What you are asked to do:
If a line below contains the word "appendChild", count it; give only the total.

[Front-end code edit data]
--- --- ---

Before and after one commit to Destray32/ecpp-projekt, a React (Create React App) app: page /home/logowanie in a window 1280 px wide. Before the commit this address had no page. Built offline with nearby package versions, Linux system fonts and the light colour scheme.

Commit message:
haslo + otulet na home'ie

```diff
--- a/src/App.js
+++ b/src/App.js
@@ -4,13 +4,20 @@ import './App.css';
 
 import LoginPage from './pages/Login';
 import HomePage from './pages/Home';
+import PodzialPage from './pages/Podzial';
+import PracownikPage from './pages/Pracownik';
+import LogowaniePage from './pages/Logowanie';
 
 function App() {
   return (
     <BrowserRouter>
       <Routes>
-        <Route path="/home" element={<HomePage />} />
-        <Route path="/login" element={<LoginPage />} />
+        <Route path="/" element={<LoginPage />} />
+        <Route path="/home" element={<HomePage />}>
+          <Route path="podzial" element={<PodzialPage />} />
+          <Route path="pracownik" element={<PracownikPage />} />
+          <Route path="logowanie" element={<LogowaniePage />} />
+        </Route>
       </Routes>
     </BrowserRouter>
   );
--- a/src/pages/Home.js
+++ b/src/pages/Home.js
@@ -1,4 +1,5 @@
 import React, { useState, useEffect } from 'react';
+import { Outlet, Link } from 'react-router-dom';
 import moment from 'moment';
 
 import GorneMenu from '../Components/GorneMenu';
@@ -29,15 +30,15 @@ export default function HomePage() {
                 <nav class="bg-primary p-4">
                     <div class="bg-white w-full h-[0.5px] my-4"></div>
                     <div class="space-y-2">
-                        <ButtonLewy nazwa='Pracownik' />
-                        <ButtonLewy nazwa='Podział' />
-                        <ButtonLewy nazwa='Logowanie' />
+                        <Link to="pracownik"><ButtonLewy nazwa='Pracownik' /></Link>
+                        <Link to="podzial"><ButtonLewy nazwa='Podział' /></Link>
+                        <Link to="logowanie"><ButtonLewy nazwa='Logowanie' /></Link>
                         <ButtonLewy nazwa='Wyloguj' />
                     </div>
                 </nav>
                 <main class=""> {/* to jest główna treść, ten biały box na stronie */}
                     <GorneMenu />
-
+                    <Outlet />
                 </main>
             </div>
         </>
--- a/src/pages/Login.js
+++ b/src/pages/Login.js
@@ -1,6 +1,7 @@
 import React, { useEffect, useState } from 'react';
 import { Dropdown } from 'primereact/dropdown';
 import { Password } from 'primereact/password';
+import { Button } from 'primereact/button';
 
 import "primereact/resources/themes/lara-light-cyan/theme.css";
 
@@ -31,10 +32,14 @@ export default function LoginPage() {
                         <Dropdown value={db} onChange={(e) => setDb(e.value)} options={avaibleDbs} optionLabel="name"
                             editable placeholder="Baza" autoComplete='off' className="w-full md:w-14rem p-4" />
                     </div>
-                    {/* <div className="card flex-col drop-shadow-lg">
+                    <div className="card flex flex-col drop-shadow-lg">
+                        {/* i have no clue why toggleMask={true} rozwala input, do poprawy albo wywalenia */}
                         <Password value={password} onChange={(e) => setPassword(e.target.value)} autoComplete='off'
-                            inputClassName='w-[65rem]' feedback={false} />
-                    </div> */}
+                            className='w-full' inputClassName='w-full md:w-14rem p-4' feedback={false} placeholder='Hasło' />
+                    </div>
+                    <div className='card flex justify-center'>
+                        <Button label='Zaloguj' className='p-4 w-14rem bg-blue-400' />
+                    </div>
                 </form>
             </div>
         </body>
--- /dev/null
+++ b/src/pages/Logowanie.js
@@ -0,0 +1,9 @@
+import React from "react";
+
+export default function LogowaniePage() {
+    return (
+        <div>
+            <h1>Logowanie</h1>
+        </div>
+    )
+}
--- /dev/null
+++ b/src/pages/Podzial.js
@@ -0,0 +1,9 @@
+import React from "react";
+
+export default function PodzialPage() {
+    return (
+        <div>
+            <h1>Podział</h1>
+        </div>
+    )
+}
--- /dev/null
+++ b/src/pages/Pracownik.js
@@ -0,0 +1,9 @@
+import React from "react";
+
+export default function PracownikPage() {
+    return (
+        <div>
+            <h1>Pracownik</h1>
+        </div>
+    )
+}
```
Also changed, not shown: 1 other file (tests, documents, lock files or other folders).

--- --- ---

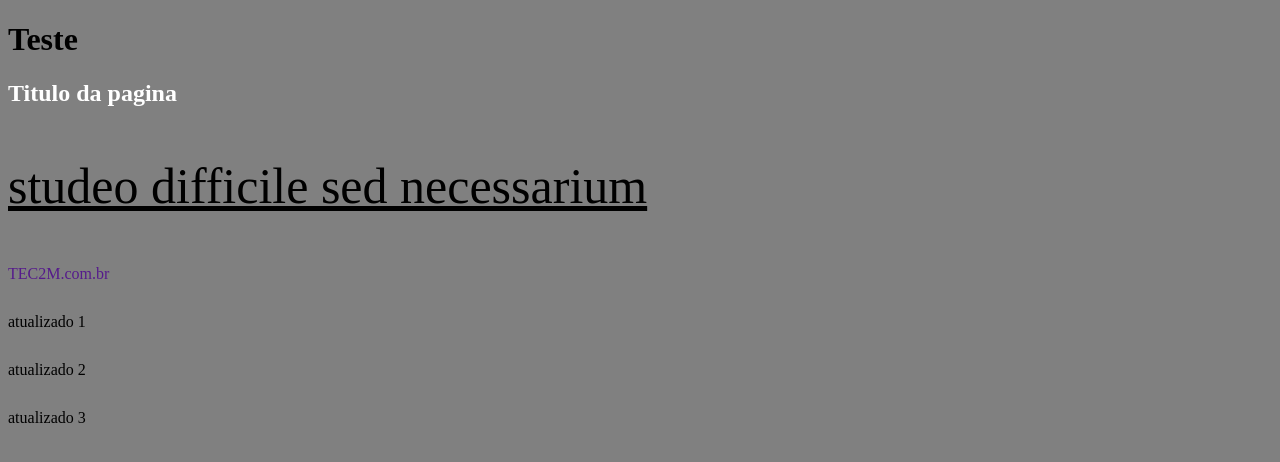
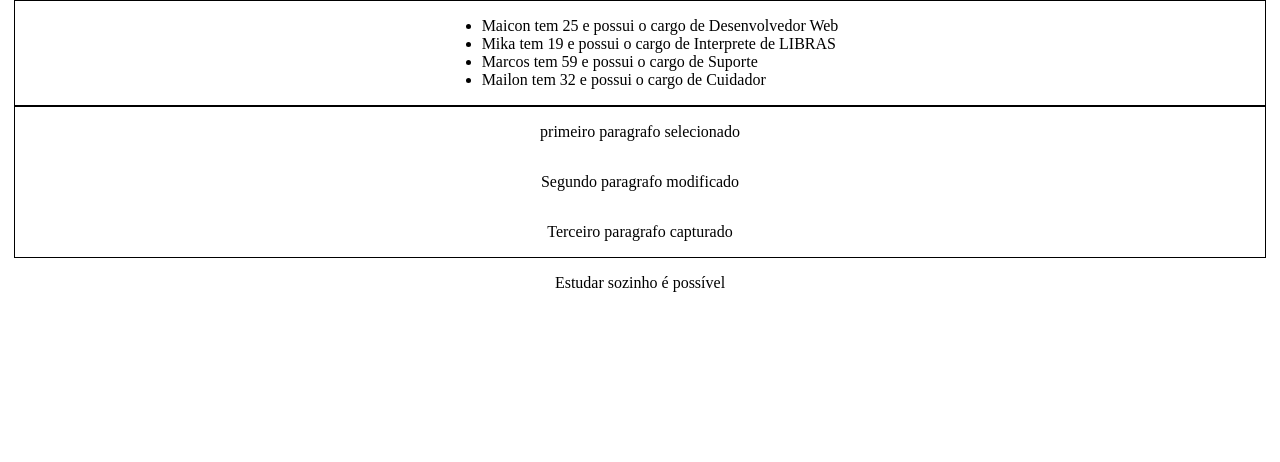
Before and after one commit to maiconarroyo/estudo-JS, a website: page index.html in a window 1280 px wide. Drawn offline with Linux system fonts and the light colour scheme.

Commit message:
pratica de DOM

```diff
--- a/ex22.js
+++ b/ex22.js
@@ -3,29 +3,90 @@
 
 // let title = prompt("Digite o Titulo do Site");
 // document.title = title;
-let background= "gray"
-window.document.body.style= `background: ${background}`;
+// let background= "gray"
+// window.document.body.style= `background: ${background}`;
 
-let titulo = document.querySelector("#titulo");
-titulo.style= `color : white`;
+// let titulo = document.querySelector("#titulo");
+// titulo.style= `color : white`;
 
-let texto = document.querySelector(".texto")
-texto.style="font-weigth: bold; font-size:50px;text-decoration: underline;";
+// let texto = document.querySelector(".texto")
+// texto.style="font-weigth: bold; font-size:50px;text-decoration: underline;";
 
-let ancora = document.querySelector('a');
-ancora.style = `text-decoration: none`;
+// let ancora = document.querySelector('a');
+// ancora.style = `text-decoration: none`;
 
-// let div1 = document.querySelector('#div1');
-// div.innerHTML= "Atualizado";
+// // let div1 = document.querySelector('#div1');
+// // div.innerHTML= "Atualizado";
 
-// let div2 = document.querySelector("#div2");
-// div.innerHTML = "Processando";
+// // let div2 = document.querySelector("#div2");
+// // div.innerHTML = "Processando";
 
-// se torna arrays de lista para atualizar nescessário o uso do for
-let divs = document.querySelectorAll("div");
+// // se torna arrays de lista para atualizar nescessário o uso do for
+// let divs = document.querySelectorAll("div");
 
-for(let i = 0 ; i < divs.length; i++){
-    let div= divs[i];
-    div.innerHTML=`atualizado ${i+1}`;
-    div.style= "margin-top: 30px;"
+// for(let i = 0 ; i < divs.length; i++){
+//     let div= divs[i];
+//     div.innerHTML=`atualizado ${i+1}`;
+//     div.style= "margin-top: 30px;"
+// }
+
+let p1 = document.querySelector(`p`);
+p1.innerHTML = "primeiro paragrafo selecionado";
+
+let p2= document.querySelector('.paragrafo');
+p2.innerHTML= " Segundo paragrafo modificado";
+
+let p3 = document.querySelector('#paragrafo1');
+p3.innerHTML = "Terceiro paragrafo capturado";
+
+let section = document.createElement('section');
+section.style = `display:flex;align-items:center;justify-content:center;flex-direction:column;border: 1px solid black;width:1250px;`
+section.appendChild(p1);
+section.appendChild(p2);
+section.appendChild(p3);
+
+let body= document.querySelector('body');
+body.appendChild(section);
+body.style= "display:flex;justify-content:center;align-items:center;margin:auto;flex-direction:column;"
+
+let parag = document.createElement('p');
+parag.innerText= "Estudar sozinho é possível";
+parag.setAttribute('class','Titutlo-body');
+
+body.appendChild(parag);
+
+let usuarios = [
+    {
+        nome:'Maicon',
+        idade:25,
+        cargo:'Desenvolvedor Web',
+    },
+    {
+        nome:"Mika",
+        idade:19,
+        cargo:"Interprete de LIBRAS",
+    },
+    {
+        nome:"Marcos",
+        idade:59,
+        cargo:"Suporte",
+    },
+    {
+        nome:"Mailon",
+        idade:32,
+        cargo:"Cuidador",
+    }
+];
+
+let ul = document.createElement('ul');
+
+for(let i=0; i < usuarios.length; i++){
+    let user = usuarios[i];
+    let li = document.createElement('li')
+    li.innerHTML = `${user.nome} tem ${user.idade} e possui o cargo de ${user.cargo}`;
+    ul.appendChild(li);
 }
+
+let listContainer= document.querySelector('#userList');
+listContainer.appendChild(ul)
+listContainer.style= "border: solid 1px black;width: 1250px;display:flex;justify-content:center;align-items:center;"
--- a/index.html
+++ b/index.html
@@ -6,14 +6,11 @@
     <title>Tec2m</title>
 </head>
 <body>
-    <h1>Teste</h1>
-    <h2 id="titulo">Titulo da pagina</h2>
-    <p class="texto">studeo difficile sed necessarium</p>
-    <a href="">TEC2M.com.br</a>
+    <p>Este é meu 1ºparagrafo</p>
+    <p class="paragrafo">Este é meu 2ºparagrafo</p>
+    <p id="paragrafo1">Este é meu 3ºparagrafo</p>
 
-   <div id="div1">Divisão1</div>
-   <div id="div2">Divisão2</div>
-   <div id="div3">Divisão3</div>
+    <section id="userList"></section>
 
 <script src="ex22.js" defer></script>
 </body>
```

--- --- ---

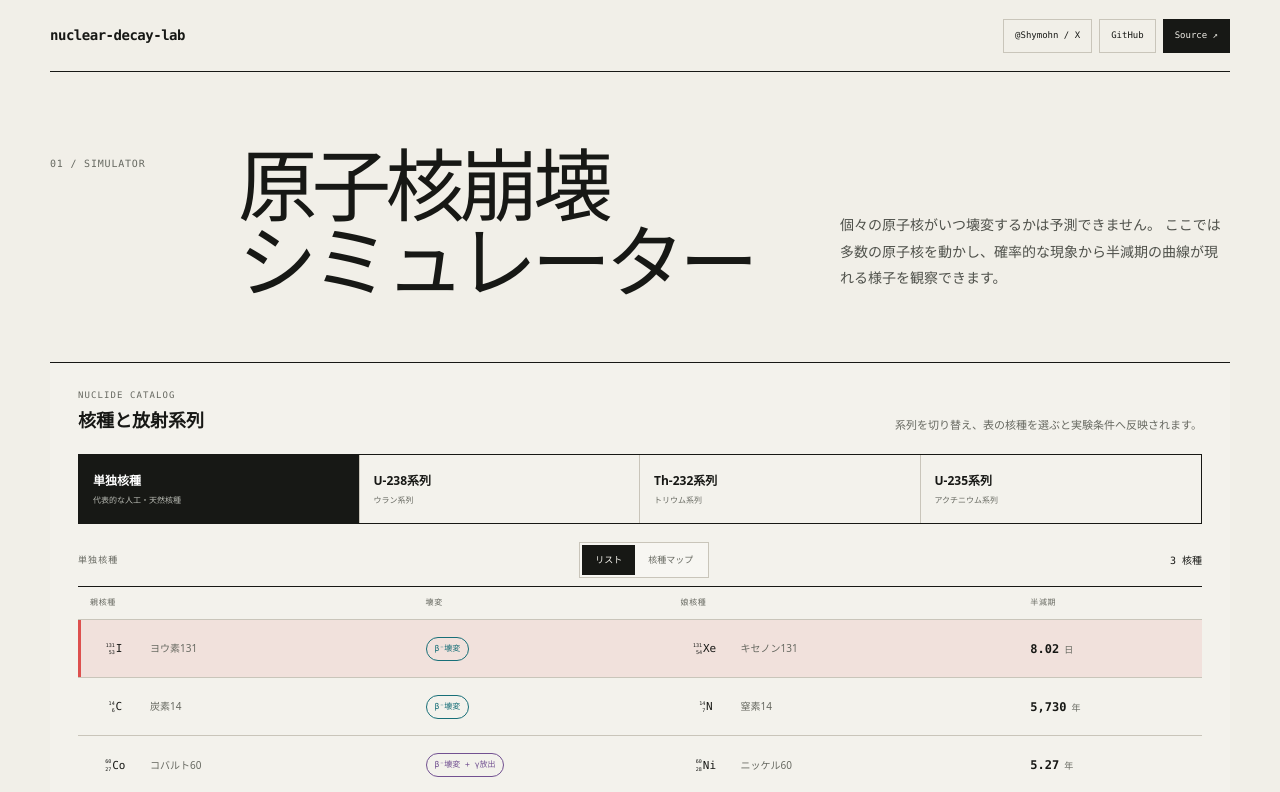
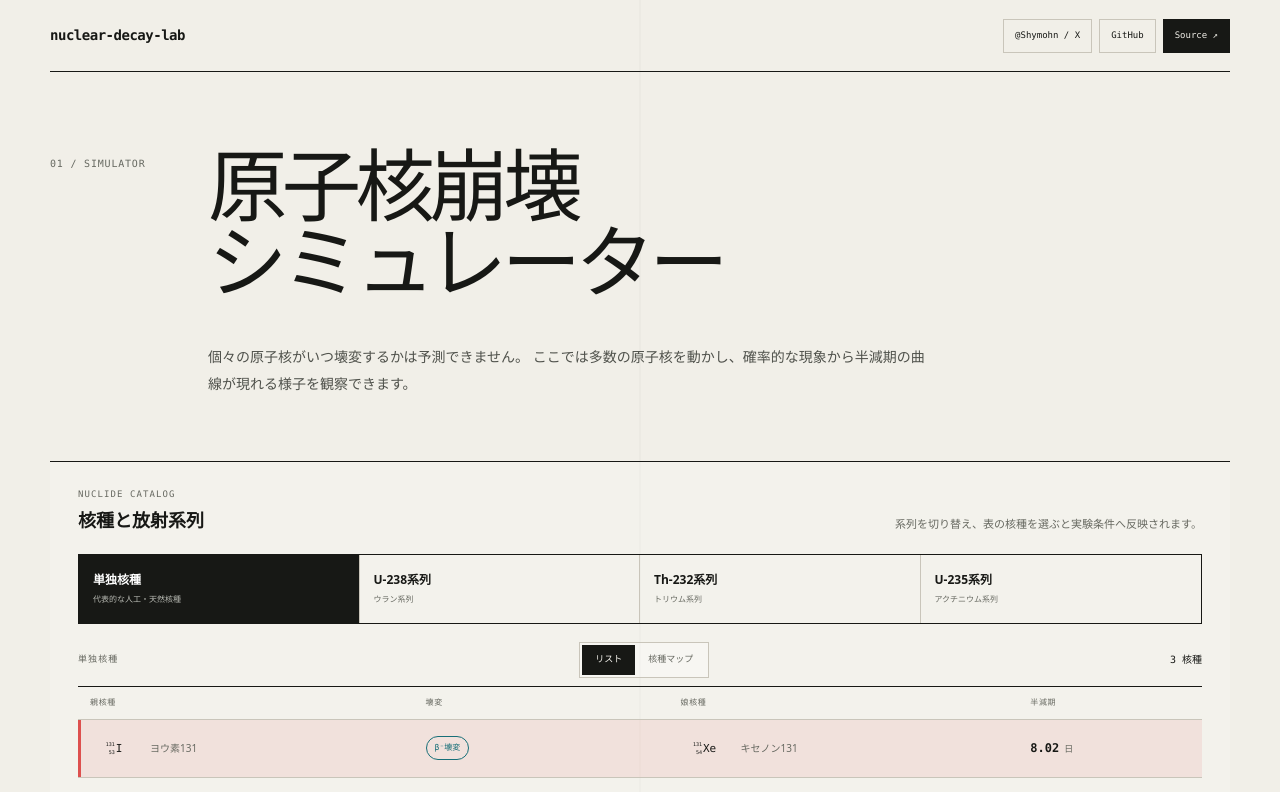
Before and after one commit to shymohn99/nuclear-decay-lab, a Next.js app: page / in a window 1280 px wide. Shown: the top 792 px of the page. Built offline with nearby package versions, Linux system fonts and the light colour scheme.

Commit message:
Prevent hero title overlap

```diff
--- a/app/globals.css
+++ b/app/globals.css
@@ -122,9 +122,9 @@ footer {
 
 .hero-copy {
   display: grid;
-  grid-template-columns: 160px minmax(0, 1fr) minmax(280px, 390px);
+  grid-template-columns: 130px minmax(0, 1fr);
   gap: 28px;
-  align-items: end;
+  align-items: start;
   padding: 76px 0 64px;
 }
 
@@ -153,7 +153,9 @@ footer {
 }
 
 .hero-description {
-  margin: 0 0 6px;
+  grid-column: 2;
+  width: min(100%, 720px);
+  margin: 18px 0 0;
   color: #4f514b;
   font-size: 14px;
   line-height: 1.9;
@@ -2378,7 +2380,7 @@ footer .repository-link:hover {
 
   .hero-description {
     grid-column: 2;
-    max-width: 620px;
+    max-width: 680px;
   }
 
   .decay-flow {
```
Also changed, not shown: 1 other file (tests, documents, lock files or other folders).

--- --- ---

Result of the task:
7